“It is hard today to escape the perception that financial violence and fascism are suffocating every possibility of happiness…There Is No Unhappy Revolution shows a possible way out from this despair.”—Franco “Bifo” Berardi, author of Futurability: The Age of Impotence and the Horizon of Possibility.
In a time of ongoing political, economic, and climate crisis can we afford our collective unhappiness any longer? There Is No Unhappy Revolution gives expression to the age of revolution unfolding before us. With equal parts sophistication and raw urgency, Marcello Tarì identifies the original moments as well as the powerful disruptive and creative content haunting our times like a specter.
The age of revolution is back, and with it, instability and uncertainty as major markers of our times. There is a renewed faith in popular rebellion as a means to enact sorely needed systemic change. At the heart of these dynamics rests a new theory of social change and societal well-being. Happiness is collective, not individual, as Marcello Tarì explains, and our collective desire for happiness is a revolutionary force that cannot and should not be contained.

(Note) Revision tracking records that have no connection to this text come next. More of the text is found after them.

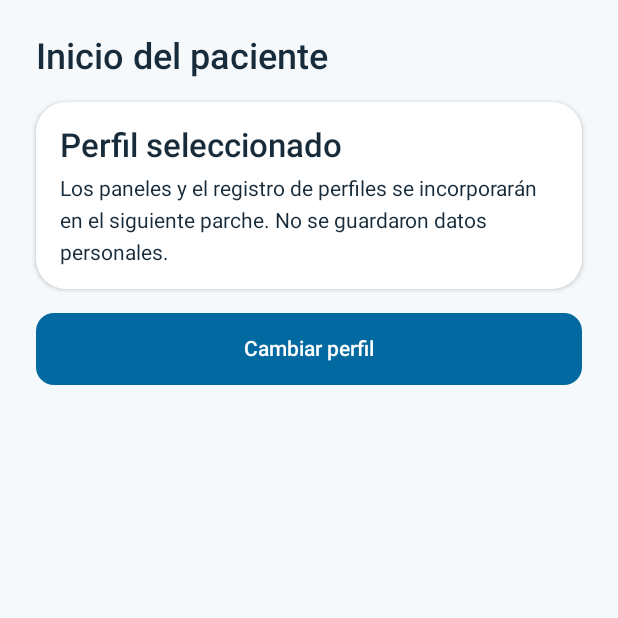
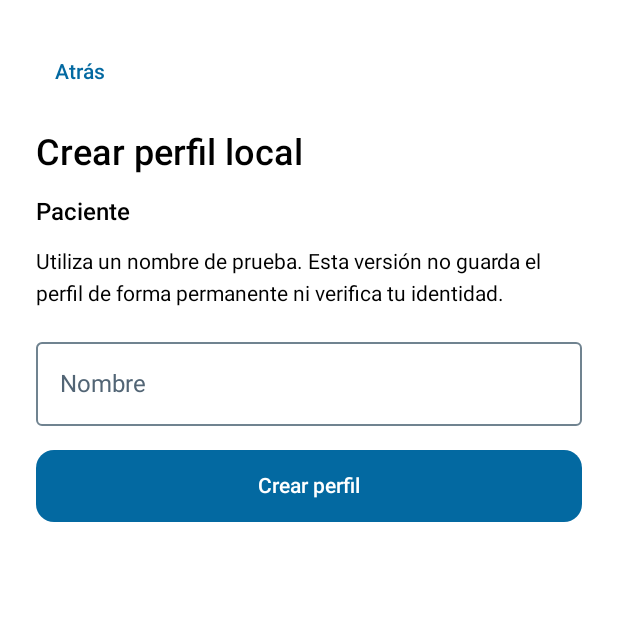
Before and after one commit to Brenda-Medrano/RehaSense, an Android app built with Jetpack Compose: the composable ProfileHomeScreen shown on its own in the app's theme, on a phone screen of 412 x 824 dp, the top half of it. Run offline under Robolectric (Android 15) with nearby library versions, the phone set to English and light mode, and no system bars.

Commit message:
feat(profile): integrate registration ViewModel and role dashboards (GREEN)

```diff
--- a/app/src/main/java/com/rehasense/app/presentation/profile/ProfileHomeScreen.kt
+++ b/app/src/main/java/com/rehasense/app/presentation/profile/ProfileHomeScreen.kt
@@ -1,31 +1,24 @@
 package com.rehasense.app.presentation.profile
 
-import androidx.compose.foundation.layout.fillMaxWidth
-import androidx.compose.material3.MaterialTheme
-import androidx.compose.material3.Text
 import androidx.compose.runtime.Composable
-import androidx.compose.ui.Modifier
-import androidx.compose.ui.res.stringResource
-import com.rehasense.app.R
-import com.rehasense.app.core.designsystem.components.RehaSenseButton
-import com.rehasense.app.core.designsystem.components.RehaSenseCard
+import androidx.lifecycle.viewmodel.compose.viewModel
 import com.rehasense.app.domain.model.UserRole
-import com.rehasense.app.presentation.common.OnboardingLayout
 
-/** Initial navigation destination only; actual dashboards are implemented in stage 1 patch 0006. */
+/** The existing role destination owns the registration form and the resulting dashboard. */
 @Composable
 internal fun ProfileHomeScreen(role: UserRole, onChangeProfile: () -> Unit) {
-    val title = when (role) {
-        UserRole.PATIENT -> R.string.nav_patient_home
-        UserRole.PHYSIOTHERAPIST -> R.string.nav_physiotherapist_home
-    }
-    OnboardingLayout {
-        Text(stringResource(title), style = MaterialTheme.typography.headlineSmall)
-        RehaSenseCard(modifier = Modifier.fillMaxWidth()) {
-            Text(stringResource(R.string.nav_home_pending_title), style = MaterialTheme.typography.titleLarge)
-            Text(stringResource(R.string.nav_home_pending_description), style = MaterialTheme.typography.bodyMedium)
-        }
-        RehaSenseButton(text = stringResource(R.string.nav_change_profile), onClick = onChangeProfile,
-            modifier = Modifier.fillMaxWidth())
+    val model: ProfileViewModel = viewModel()
+    val state = model.uiState
+    val profile = state.profile
+    if (profile == null) {
+        ProfileRegistrationScreen(
+            role = role,
+            state = state,
+            onNameChanged = model::onNameChanged,
+            onSubmit = { model.onSubmit(role) },
+            onBack = onChangeProfile
+        )
+    } else {
+        ProfileDashboard(profile = profile, onChangeProfile = onChangeProfile)
     }
 }
--- /dev/null
+++ b/app/src/main/java/com/rehasense/app/presentation/profile/ProfileRegistrationScreen.kt
@@ -0,0 +1,53 @@
+package com.rehasense.app.presentation.profile
+
+import androidx.compose.foundation.layout.fillMaxWidth
+import androidx.compose.foundation.text.KeyboardOptions
+import androidx.compose.material3.MaterialTheme
+import androidx.compose.material3.OutlinedTextField
+import androidx.compose.material3.Text
+import androidx.compose.material3.TextButton
+import androidx.compose.runtime.Composable
+import androidx.compose.ui.Modifier
+import androidx.compose.ui.res.stringResource
+import androidx.compose.ui.text.input.KeyboardCapitalization
+import androidx.compose.ui.platform.testTag
+import com.rehasense.app.R
+import com.rehasense.app.core.designsystem.components.RehaSenseButton
+import com.rehasense.app.domain.model.UserRole
+import com.rehasense.app.presentation.common.OnboardingLayout
+
+@Composable
+internal fun ProfileRegistrationScreen(
+    role: UserRole,
+    state: ProfileUiState,
+    onNameChanged: (String) -> Unit,
+    onSubmit: () -> Unit,
+    onBack: () -> Unit
+) {
+    OnboardingLayout {
+        TextButton(onClick = onBack) { Text(stringResource(R.string.nav_back)) }
+        Text(stringResource(R.string.profile_create_title), style = MaterialTheme.typography.headlineSmall)
+        Text(stringResource(when (role) {
+            UserRole.PATIENT -> R.string.nav_patient
+            UserRole.PHYSIOTHERAPIST -> R.string.nav_physiotherapist
+        }), style = MaterialTheme.typography.titleMedium)
+        Text(stringResource(R.string.profile_demo_notice), style = MaterialTheme.typography.bodyMedium)
+        OutlinedTextField(
+            value = state.name,
+            onValueChange = onNameChanged,
+            label = { Text(stringResource(R.string.profile_name_label)) },
+            isError = state.showNameError,
+            supportingText = if (state.showNameError) {
+                { Text(stringResource(R.string.profile_name_required)) }
+            } else null,
+            singleLine = true,
+            keyboardOptions = KeyboardOptions(capitalization = KeyboardCapitalization.Words),
+            modifier = Modifier.fillMaxWidth().testTag("profile_name_input")
+        )
+        RehaSenseButton(
+            text = stringResource(R.string.profile_create_action),
+            onClick = onSubmit,
+            modifier = Modifier.fillMaxWidth()
+        )
+    }
+}
--- /dev/null
+++ b/app/src/main/java/com/rehasense/app/presentation/profile/ProfileUiState.kt
@@ -0,0 +1,9 @@
+package com.rehasense.app.presentation.profile
+
+import com.rehasense.app.domain.model.LocalUserProfile
+
+internal data class ProfileUiState(
+    val name: String = "",
+    val showNameError: Boolean = false,
+    val profile: LocalUserProfile? = null
+)
--- /dev/null
+++ b/app/src/main/java/com/rehasense/app/presentation/profile/ProfileViewModel.kt
@@ -0,0 +1,23 @@
+package com.rehasense.app.presentation.profile
+
+import androidx.compose.runtime.getValue
+import androidx.compose.runtime.mutableStateOf
+import androidx.compose.runtime.setValue
+import androidx.lifecycle.ViewModel
+import com.rehasense.app.domain.model.UserRole
+
+/** One instance per navigation entry; intentionally does not persist personal data. */
+internal class ProfileViewModel : ViewModel() {
+    private val form = ProfileForm()
+
+    var uiState by mutableStateOf(ProfileUiState())
+        private set
+
+    fun onNameChanged(name: String) {
+        uiState = form.editName(uiState, name)
+    }
+
+    fun onSubmit(role: UserRole) {
+        uiState = form.submit(uiState, role)
+    }
+}
--- a/app/src/main/res/values/navigation_strings.xml
+++ b/app/src/main/res/values/navigation_strings.xml
@@ -15,7 +15,5 @@
     <string name="nav_continue">Continuar</string>
     <string name="nav_patient_home">Inicio del paciente</string>
     <string name="nav_physiotherapist_home">Panel del fisioterapeuta</string>
-    <string name="nav_home_pending_title">Perfil seleccionado</string>
-    <string name="nav_home_pending_description">Los paneles y el registro de perfiles se incorporarán en el siguiente parche. No se guardaron datos personales.</string>
     <string name="nav_change_profile">Cambiar perfil</string>
 </resources>
--- /dev/null
+++ b/app/src/main/res/values/profile_strings.xml
@@ -0,0 +1,20 @@
+<?xml version="1.0" encoding="utf-8"?>
+<resources>
+    <string name="profile_create_title">Crear perfil local</string>
+    <string name="profile_demo_notice">Utiliza un nombre de prueba. Esta versión no guarda el perfil de forma permanente ni verifica tu identidad.</string>
+    <string name="profile_name_label">Nombre</string>
+    <string name="profile_name_required">Introduce un nombre válido.</string>
+    <string name="profile_create_action">Crear perfil</string>
+    <string name="profile_greeting">Hola, %1$s</string>
+    <string name="profile_temporary_notice">Perfil temporal. Al cambiar de perfil o cerrar el proceso de la aplicación perderás estos datos.</string>
+    <string name="profile_future_features">Funciones previstas</string>
+    <string name="profile_not_available">Próximamente</string>
+    <string name="profile_feature_exercises">Ejercicios</string>
+    <string name="profile_feature_sessions">Sesiones</string>
+    <string name="profile_feature_history">Historial y evolución</string>
+    <string name="profile_feature_sensors">Sensores</string>
+    <string name="profile_feature_patients">Pacientes</string>
+    <string name="profile_feature_programs">Programas de rehabilitación</string>
+    <string name="profile_feature_results">Resultados</string>
+    <string name="profile_feature_compare">Comparar sesiones</string>
+</resources>
```
Also changed, not shown: app/src/main/java/com/rehasense/app/presentation/profile/ProfileDashboard.kt (added, +45 -0 lines), app/src/main/java/com/rehasense/app/presentation/profile/ProfileForm.kt (added, +19 -0 lines), 1 other file.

One hundred years after the October Revolution, amidst our current civilizational crisis, is it still possible to think and build communism? Yes, Tarì responds, provided we radically rethink the tradition of revolutionary movements that have followed one century to another. Offering both a militant philosophy and a philosophy of militancy, he deftly confronts the different contemporary movements from the Argentinean insurrection of 2001 to Occupy Wall Street, the Spanish Indignados, the French movement against the labor law, and the Arab Spring, resurrecting and renewing a lineage of revolutionary thought, from Walter Benjamin to Giorgio Agamben, that promises to make life livable.